It is strange indeed that the private sector as well as the ministries dealing with it continue to chorus the same line – that the Ministry of Environment and Forests (MoEF) headed by Jayanthi Natarajan is “obstructionist” and delaying vital developmental projects. Natarajan’s record, since she took office in July 2011, has been quite to the contrary. In fact, compared to her predecessor Jairam Ramesh, whose pro-environment stance had private investors crying for his head and finally pushing him out of office, Natarajan has made many important concessions to industry. On her own admission, she has granted “forest clearance” to 754 out of 828 projects in the last 18 months.
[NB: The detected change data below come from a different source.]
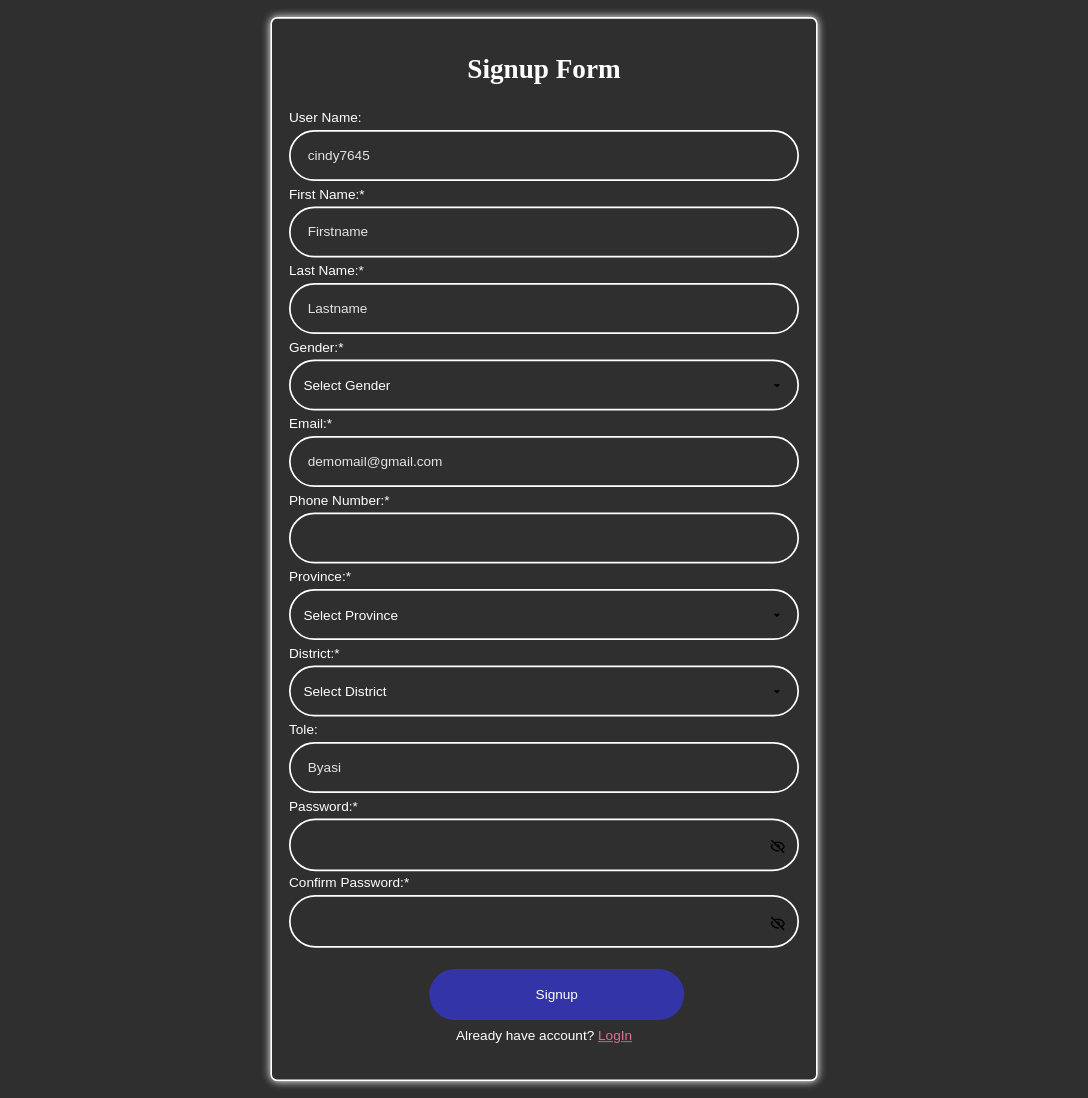
Repository: cindrellakoju/Animestore
Page: html css/signup.html
An editor plug-in stored every save of this project. The page is shown before and after the next save, followed by the edit.
The browser window is 1280 px wide. The pictures show the whole page, at 85% of full size.

Above is the page before, as saved 2024-04-07 01:49:57.

### html css/signup.html
<!DOCTYPE html>
<html lang="en">
<head>
  <meta charset="UTF-8">
  <meta name="viewport" content="width=device-width, initial-scale=1.0">
  <title>Signup Page</title>
  <link href='https://unpkg.com/boxicons@2.1.4/css/boxicons.min.css' rel='stylesheet'>
  <link rel="stylesheet" href="signup.css">
</head>
<body>
  <div class="container">
    <h1>Signup Form</h1>
    <form>
      <div class="signupform">
        <label for="username">User Name:</label>
        <input type="text" id="username" name="username" placeholder="cindy7645">
      </div>
      <div class="signupform">
        <label for="firstname">First Name:<span class="required">*</span></label>
        <input type="text" id="firstname" name="firstname" placeholder="Firstname">
      </div>
      <div class="signupform">
        <label for="lastname">Last Name:<span class="required">*</span></label>
        <input type="text" id="lastname" name="lastname" placeholder="Lastname" required>
      </div>
      <div class="signupform">
        <label for="gender">Gender:<span class="required">*</span></label>
        <div class="custom-select">
            <select id="gender" name="gender" required>
                <option value="">Select Gender</option>
                <option value="male">Male</option>
                <option value="female">Female</option>
                <option value="other">Other</option>
            </select>
        </div>
    </div>

      <div class="signupform">
        <label for="email">Email:<span class="required">*</span></label>
        <input type="email" id="email" name="email" placeholder="demomail@gmail.com" required>
      </div>
      <div class="signupform">
        <label for="phone">Phone Number:<span class="required">*</span></label>
        <input type="text" id="phone" name="phone" required>
      </div>
      <div class="signupform">
        <label for="province">Province:<span class="required">*</span></label>
        <div class="custom-select">
          <select id="province" name="province" onchange="populateDistricts()" required>
            <option value="">Select Province</option>
            <option value="1">Province 1</option>
            <option value="2">Province 2</option>
            <option value="3">Bagmati Province</option>
            <option value="4">Gandaki Province</option>
            <option value="5">Lumbini Province</option>
            <option value="6">Karnali Province</option>
            <option value="7">Sudurpashchim Province</option>
          </select>
        </div>
      </div>
      <div class="signupform">
        <label for="district">District:<span class="required">*</span></label>
        <div class="custom-select">
            <select id="district" name="district" required>
                <option value="">Select District</option>
            </select>
        </div>
      </div>

      <div class="signupform">
        <label for="tole">Tole:</label>
        <input type="text" id="tole" name="tole" placeholder="Byasi" required>
      </div>
      <div class="signupform">
        <label for="password">Password:<span class="required">*</span></label>
        <div class="password-input-container">
            <input type="password" spellcheck="false" id="password" name="password" required>
            <i class='bx bx-hide toggle' id="passwordToggle"></i>
        </div>
    </div>

    <div class="signupform">
        <label for="confirmpassword">Confirm Password:<span class="required">*</span></label>
        <div class="password-input-container">
            <input type="password" spellcheck="false" id="confirmpassword" name="confirmpassword" required>
            <i class='bx bx-hide toggle' id="confirmPasswordToggle"></i>
        </div>
    </div>

      <div class="signupform">
        <button type="submit">Signup</button>
      </div>
    <h4>Already have account?  <a href="login.html">LogIn</a></h4>
    </form>
  </div>
  <script>
    function populateDistricts() {
      var provinceSelect = document.getElementById("province");
      var districtSelect = document.getElementById("district");

      // Clear existing options
      districtSelect.innerHTML = "";

      // Add default option
      var defaultOption = document.createElement("option");
      defaultOption.text = "Select District";
      districtSelect.add(defaultOption);

      // Get selected province
      var selectedProvince = provinceSelect.value;

      // Add districts based on selected province
      switch (selectedProvince) {
        case "1":
          addDistrict("Bhojpur");
          addDistrict("Dhankuta");
          addDistrict("Ilam");
          addDistrict("Jhapa");
          addDistrict("Khotang");
          break;
        case "2":
          addDistrict("Saptari");
          addDistrict("Siraha");
          addDistrict("Dhanusha");
          addDistrict("Mahottari");
          addDistrict("Sarlahi");
          break;
        case "3":
          addDistrict("Kathmandu");
          addDistrict("Lalitpur");
          addDistrict("Bhaktapur");
          addDistrict("Kavrepalanchok");
          addDistrict("Nuwakot");
          break;
        case "4":
          addDistrict("Gorkha");
          addDistrict("Lamjung");
          addDistrict("Tanahun");
          addDistrict("Manang");
          addDistrict("Mustang");
          break;
        case "5":
          addDistrict("Rupandehi");
          addDistrict("Kapilvastu");
          addDistrict("Nawalparasi");
          addDistrict("Arghakhanchi");
          addDistrict("Gulmi");
          break;
        case "6":
          addDistrict("Jumla");
          addDistrict("Kalikot");
          addDistrict("Surkhet");
          addDistrict("Dailekh");
          addDistrict("Jajarkot");
          break;
        case "7":
          addDistrict("Kailali");
          addDistrict("Kanchanpur");
          addDistrict("Dadeldhura");
          addDistrict("Darchula");
          addDistrict("Baitadi");
          break;
        default:
          break;
      }
    }

    function addDistrict(districtName) {
      var districtSelect = document.getElementById("district");
      var option = document.createElement("option");
      option.text = districtName;
      districtSelect.add(option);
    }

    document.addEventListener("DOMContentLoaded", function() {
    const passwordToggle = document.getElementById("passwordToggle");
    const confirmPasswordToggle = document.getElementById("confirmPasswordToggle");
    const passwordInput = document.getElementById("password");
    const confirmPasswordInput = document.getElementById("confirmpassword");

    passwordToggle.addEventListener("click", () => {
        if (passwordInput.type === "password") {
            passwordInput.type = "text";
            passwordToggle.classList.replace("bx-hide", "bx-show");
        } else {
            passwordInput.type = "password";
            passwordToggle.classList.replace("bx-show", "bx-hide");
        }
    });

    confirmPasswordToggle.addEventListener("click", () => {
        if (confirmPasswordInput.type === "password") {
            confirmPasswordInput.type = "text";
            confirmPasswordToggle.classList.replace("bx-hide", "bx-show");
        } else {
            confirmPasswordInput.type = "password";
            confirmPasswordToggle.classList.replace("bx-show", "bx-hide");
        }
      });
    });


  </script>
</body>
</html>

### html css/signup.css
/* General Styles */
body {
    font-family: Arial, sans-serif;
    margin: 0;
    padding: 20px;
    /* background-color: #f4f4f4; */
    min-height: 100vh;
    background-color: rgba(0, 0, 0, 0.815);
  }

  .container {
    max-width: 600px;
    margin: 0 auto;
    /* background: #fff; */
    padding: 20px;
    border-radius: 8px;
    /* box-shadow: 0 2px 5px rgba(0, 0, 0, 0.1); */
    border: 2px solid white ;
    box-shadow: 0 0 10px white;
  }

  h1 {
    color: white;
    font-size: 36;
    text-align: center;
    font-family: 'Times New Roman', Times, serif;
  }

  .signupform {
  position: relative;
  width: 100%;
  height: 60px;
  margin: 30px 0;
  justify-content: center;
  }

  label {
    color: white;
    display: block;
    margin-bottom: 5px;
    position: relative;
  }
  .label-text {
      display: inline-block;
  }

  .label-text .required {
  color: red;
  font-weight: bold;
  margin-left: 5px;
  }
  /* change color of placeholder */
  #username::placeholder, #firstname::placeholder, #lastname::placeholder,
  #email::placeholder, #tole::placeholder{
    color: rgba(255, 255, 255, 0.865);
  }
  input[type="text"],
  input[type="email"],
  select,
  input[type="password"] {
  width: 100%;
  padding: 20px 45px 20px 20px;
  height: 100%;
  border: none;
  outline: none;
  background: transparent ;
  border: 2px solid white;
  font-size: 16px;
  border-radius: 40px;
  box-sizing: border-box;
  }
  /* Dark border and label color on hover */
  .signupform input:hover,
  .signupform input:focus {
  border-color: white; /* Dark border color on hover and focus */
  }

  /* Default styling for select box */
  .custom-select {
    position: relative;
    width: 100%;
    height: 100%;
  }

  .custom-select select {
    appearance: none; /* Remove default arrow in Firefox */
    -webkit-appearance: none; /* Remove default arrow in WebKit/Blink */
    -moz-appearance: none; /* Remove default arrow in older Firefox */
    padding: 15px; /* Adjust as needed */
    border: 2px solid white;
    border-radius: 40px;
    background-color: transparent;
    cursor: pointer;
    width: 100%;
    font-size: 16px;
    box-sizing: border-box;
    outline: none; /* Remove focus outline */
    /* Use a custom arrow as background */
    background-image: url('data:[embedded picture, 163 characters]');
    background-repeat: no-repeat;
    background-position: calc(100% - 20px) center; /* Move arrow to the right */
    padding-right: 25px; /* Space for arrow */
  }
  #gender, #province, #district{
    color: white;
  }

  /* Hover effect for custom arrow */
  .custom-select:hover select {
    border-color: white; /* Change border color on hover */
  }

  /* Additional styles for select box */
  .custom-select select:focus {
    border-color: white; /* Change border color on focus */
  }

  .custom-select select:disabled {
    opacity: 0.5; /* Dim select box when disabled */
    pointer-events: none;
  }

  .password-input-container {
    position: relative;
  }


  .password-input-container i{
    position: absolute;
    top: 295%;
    right: 5px;
    left: 15px;
    transform: translateY(-50%);
    cursor: pointer;
    font-size: 20px;
    margin-left: 550px;
    margin-top: -150px;
  }

  button[type="submit"] {
    background-color: rgba(55, 55, 228, 0.678);
    color: white;
    width: 50%;
    height: 100%;
    padding: 10px 20px;
    border: none;
    border-radius: 40px;
    cursor: pointer;
    font-size: 16px;
    margin-top: 20px;
    margin-left: 165px;
  }

  button[type="submit"]:hover {
    background-color: rgb(33, 33, 232);
    text-decoration: underline;
  }

  h4{
    color: white;
    font-weight: 500;
    text-align: center;
    margin-top: 20px;
    /* margin-left: 185px; */
  }

  h4 a{
    color: palevioletred
  }

  h4 a:hover{
    color: rgb(202, 63, 109);
  }
  /* Icon ko milako */
  .icon-box {
    display: flex;
    flex-direction: column;
  }

  /* Tooltip */
  .tooltip {
    position: absolute;
    top: 50%;
    right: calc(100% + 10px);
    transform: translateY(-50%);
    background-color: #333;
    color: white;
    padding: 5px 10px;
    border-radius: 5px;
    opacity: 0;
    transition: opacity 0.3s ease;
    pointer-events: none;
  }

After the next save:
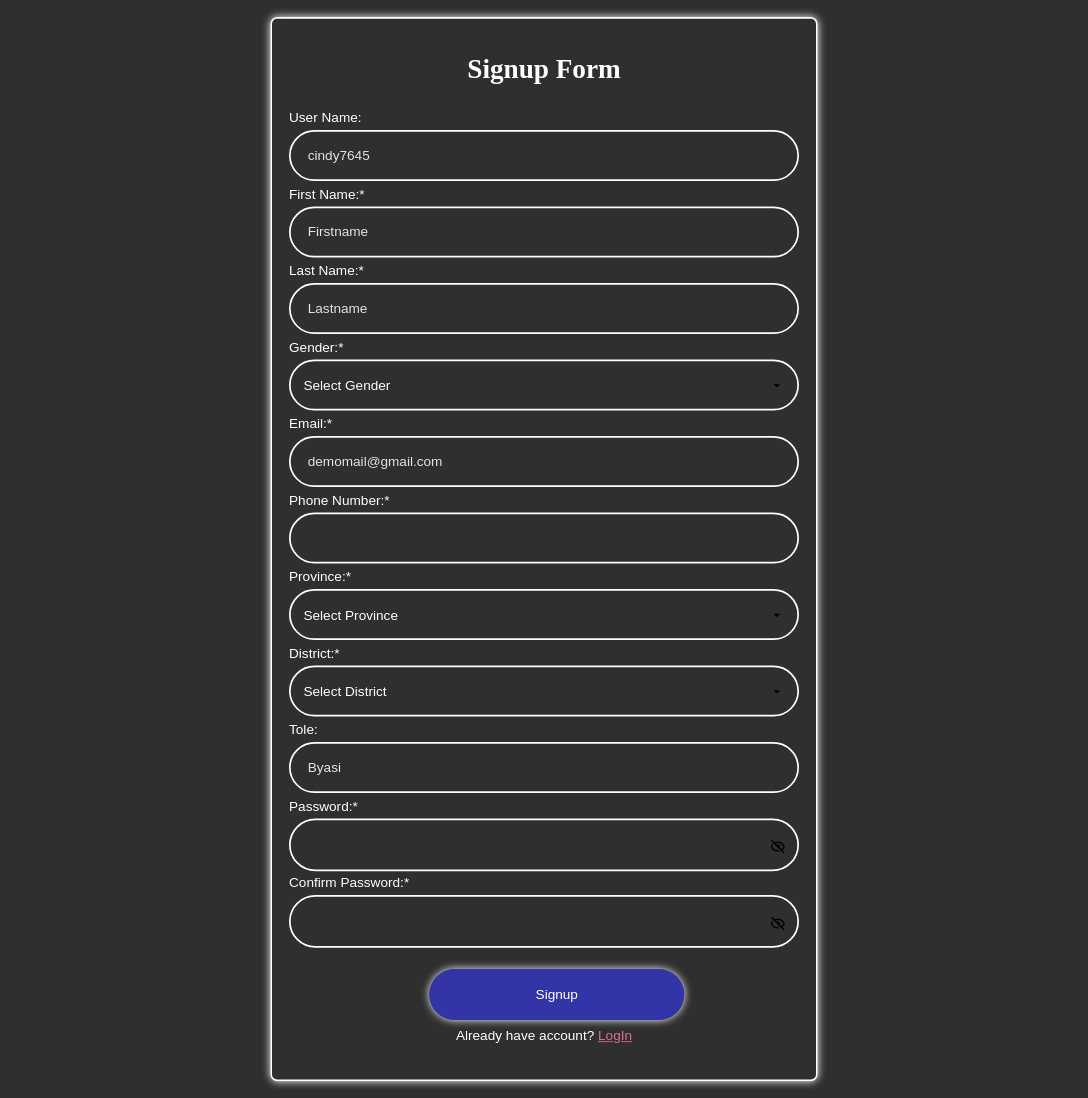
Saved 40 s later.
--- a/html css/signup.css
+++ b/html css/signup.css
@@ -149,6 +149,7 @@
     font-size: 16px;
     margin-top: 20px;
     margin-left: 165px;
+    box-shadow: 0 0 10px white;
   }
 
   button[type="submit"]:hover {

After the save that followed:
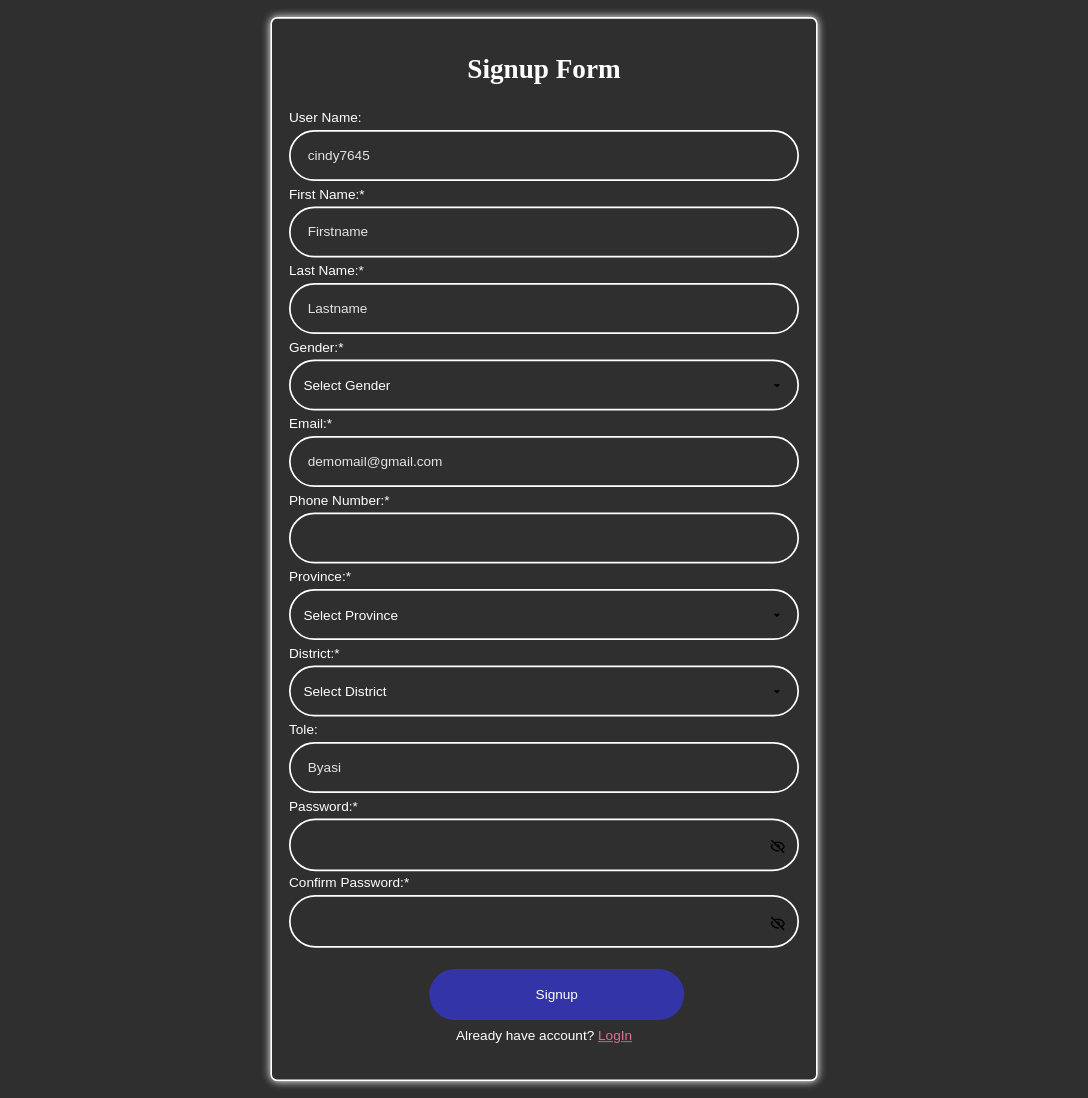
Saved 13 s later.
--- a/html css/signup.css
+++ b/html css/signup.css
@@ -149,12 +149,12 @@
     font-size: 16px;
     margin-top: 20px;
     margin-left: 165px;
-    box-shadow: 0 0 10px white;
-  }
+}
 
-  button[type="submit"]:hover {
+button[type="submit"]:hover {
     background-color: rgb(33, 33, 232);
     text-decoration: underline;
+    box-shadow: 0 0 10px white;
   }
 
   h4{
Her latest such concession could well turn out to be the most far-reaching, a virtual thin edge of the wedge opening up India’s already dwindling natural forests to greater exploitation and consequently degradation. On 6 February, the MoEF issued a circular saying that it would no longer be mandatory for gram sabhas to give prior approval to diversion of forestland for linear infrastructure projects such as roads, canals and power transmission lines. Under an earlier circular of 2009, and in line with the Forest Rights Act (FRA) 2006, this requirement was mandatory.
This concession is the last in a series of such exceptions that the ministry has steadily made during the last year. The most pressing claims for a more relaxed regime for forest clearance have come from the National Highways Authority of India (NHAI), particularly after several large private investors pulled out of roads and highways projects. The reason given was the convoluted process of getting forest clearances, particularly in states which have a large forest cover and are also, coincidentally, where there is a considerable Maoist presence in the forests. Additionally, the home ministry has been arguing that building roads in these states is essential for security reasons.
Even as the pressure to relax forest clearance was building up, the MoEF agreed in May 2012 that up to five hectares of forestland could be diverted for 13 categories of public infrastructure such as schools, hospitals, electrical and telecom lines, drinking water and water harvesting structures, minor irrigation canals, non-conventional sources for energy, vocational training centres, power sub-stations, rural roads, underground laying of optical fibre cables and telephone lines, etc. The home ministry demanded that this list be expanded to include forestland for mining stones for road-building projects.
On 7 January 2013, the MoEF stated that it would clear linear projects on non-forestlands even before forest clearance was granted for the entire project on condition that the implementing agency submitted an alternative alignment in the event of forest clearance being refused. Earlier, a linear project such as a road or a highway could not begin until all clearances had come through. Despite this concession, the NHAI went to the Supreme Court asking for changes in the rules governing forest clearances. It argued that the current rules were obstructing the construction of vital infrastructure projects such as roads and highways, resulting in the flight of private capital.
The MoEF has finally buckled completely. Now getting forest clearance for these so-called “linear” projects will be a virtual cakewalk even though on paper each of them will still have to get the clearance from the ministry. One can make an educated guess that such clearances will not be impossible now given the looming general elections and the urgent desire of the central government to appear decisive and investor-friendly.
It can be argued that opening up forests for linear projects should not affect them adversely as the amount of land diverted is not very large. Yet studies have shown that this is not true. However minor the diversion might appear, such projects affect the plant and animal life in forests. There is increased pollution, the biodiversity is adversely affected and wildlife is vulnerable to poaching as well as accidents. The people living in the forests are also affected as these projects open these areas to traffic, more visitors, as well as an outside workforce. The most dramatic impact of a road going through a forest can be seen in the area inhabited by the Jarawas in the Andaman and Nicobar Islands.
However, apart from all this, by removing the power of the gram sabha to decide, the government is undermining an essential provision in the FRA which accepted that those who live and depend on the forests are best placed to decide on issues such as diversion of forestland rather than bureaucrats. The FRA was lauded as an important democratic step to empower forest dwellers and to strengthen decentralisation. Additionally, the MoEF’s ostensibly minor concession is likely to have long-term major consequences. Once an exception has been made for a specific project, it is only a matter of time before it will be cited as a precedent for clearing much larger projects, such as mines or power plants. After all, if the ultimate goal is to keep private investors happy at any cost, then why should forests, or the people who depend on them, come in the way?